■ PROBLEM TO SOLVE
Please repeat each line of the data exactly, with nothing left out.

■ THE DATA

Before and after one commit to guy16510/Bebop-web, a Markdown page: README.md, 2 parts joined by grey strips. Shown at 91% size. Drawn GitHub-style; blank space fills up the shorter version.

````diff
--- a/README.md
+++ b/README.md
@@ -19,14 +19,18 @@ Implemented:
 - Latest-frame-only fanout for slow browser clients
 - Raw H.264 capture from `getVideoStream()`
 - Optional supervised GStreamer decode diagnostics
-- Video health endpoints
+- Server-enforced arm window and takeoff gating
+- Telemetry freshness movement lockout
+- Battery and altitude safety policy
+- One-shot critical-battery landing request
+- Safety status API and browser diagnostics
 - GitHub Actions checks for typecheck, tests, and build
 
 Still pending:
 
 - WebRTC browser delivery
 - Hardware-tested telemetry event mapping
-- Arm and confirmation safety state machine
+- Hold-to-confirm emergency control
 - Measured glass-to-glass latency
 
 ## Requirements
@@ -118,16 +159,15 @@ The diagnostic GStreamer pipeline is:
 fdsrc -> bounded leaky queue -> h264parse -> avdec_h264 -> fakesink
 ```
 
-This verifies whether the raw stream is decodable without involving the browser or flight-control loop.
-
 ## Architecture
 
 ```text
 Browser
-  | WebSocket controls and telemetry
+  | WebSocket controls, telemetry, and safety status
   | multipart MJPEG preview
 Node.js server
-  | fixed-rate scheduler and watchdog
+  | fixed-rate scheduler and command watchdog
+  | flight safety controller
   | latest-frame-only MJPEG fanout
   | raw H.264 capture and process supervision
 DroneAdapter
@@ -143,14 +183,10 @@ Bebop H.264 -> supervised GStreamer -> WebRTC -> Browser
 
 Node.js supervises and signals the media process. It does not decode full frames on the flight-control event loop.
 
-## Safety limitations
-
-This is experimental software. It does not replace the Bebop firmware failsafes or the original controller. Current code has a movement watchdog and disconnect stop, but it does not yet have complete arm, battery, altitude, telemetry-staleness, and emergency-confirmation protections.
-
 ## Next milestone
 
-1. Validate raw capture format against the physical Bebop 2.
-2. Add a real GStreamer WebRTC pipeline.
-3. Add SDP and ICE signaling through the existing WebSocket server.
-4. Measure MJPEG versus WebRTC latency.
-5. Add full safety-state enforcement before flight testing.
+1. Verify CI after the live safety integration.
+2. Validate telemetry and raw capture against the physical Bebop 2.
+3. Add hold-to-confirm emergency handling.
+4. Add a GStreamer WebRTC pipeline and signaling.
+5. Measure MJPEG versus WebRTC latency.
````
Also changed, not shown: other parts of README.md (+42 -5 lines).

■ FINISHED TASK
Before and after one commit to guy16510/Bebop-web, a Markdown page: README.md, 2 parts joined by grey strips. Shown at 91% size. Drawn GitHub-style; blank space fills up the shorter version.

````diff
--- a/README.md
+++ b/README.md
@@ -19,14 +19,18 @@ Implemented:
 - Latest-frame-only fanout for slow browser clients
 - Raw H.264 capture from `getVideoStream()`
 - Optional supervised GStreamer decode diagnostics
-- Video health endpoints
+- Server-enforced arm window and takeoff gating
+- Telemetry freshness movement lockout
+- Battery and altitude safety policy
+- One-shot critical-battery landing request
+- Safety status API and browser diagnostics
 - GitHub Actions checks for typecheck, tests, and build
 
 Still pending:
 
 - WebRTC browser delivery
 - Hardware-tested telemetry event mapping
-- Arm and confirmation safety state machine
+- Hold-to-confirm emergency control
 - Measured glass-to-glass latency
 
 ## Requirements
@@ -118,16 +159,15 @@ The diagnostic GStreamer pipeline is:
 fdsrc -> bounded leaky queue -> h264parse -> avdec_h264 -> fakesink
 ```
 
-This verifies whether the raw stream is decodable without involving the browser or flight-control loop.
-
 ## Architecture
 
 ```text
 Browser
-  | WebSocket controls and telemetry
+  | WebSocket controls, telemetry, and safety status
   | multipart MJPEG preview
 Node.js server
-  | fixed-rate scheduler and watchdog
+  | fixed-rate scheduler and command watchdog
+  | flight safety controller
   | latest-frame-only MJPEG fanout
   | raw H.264 capture and process supervision
 DroneAdapter
@@ -143,14 +183,10 @@ Bebop H.264 -> supervised GStreamer -> WebRTC -> Browser
 
 Node.js supervises and signals the media process. It does not decode full frames on the flight-control event loop.
 
-## Safety limitations
-
-This is experimental software. It does not replace the Bebop firmware failsafes or the original controller. Current code has a movement watchdog and disconnect stop, but it does not yet have complete arm, battery, altitude, telemetry-staleness, and emergency-confirmation protections.
-
 ## Next milestone
 
-1. Validate raw capture format against the physical Bebop 2.
-2. Add a real GStreamer WebRTC pipeline.
-3. Add SDP and ICE signaling through the existing WebSocket server.
-4. Measure MJPEG versus WebRTC latency.
-5. Add full safety-state enforcement before flight testing.
+1. Verify CI after the live safety integration.
+2. Validate telemetry and raw capture against the physical Bebop 2.
+3. Add hold-to-confirm emergency handling.
+4. Add a GStreamer WebRTC pipeline and signaling.
+5. Measure MJPEG versus WebRTC latency.
````
Also changed, not shown: other parts of README.md (+42 -5 lines).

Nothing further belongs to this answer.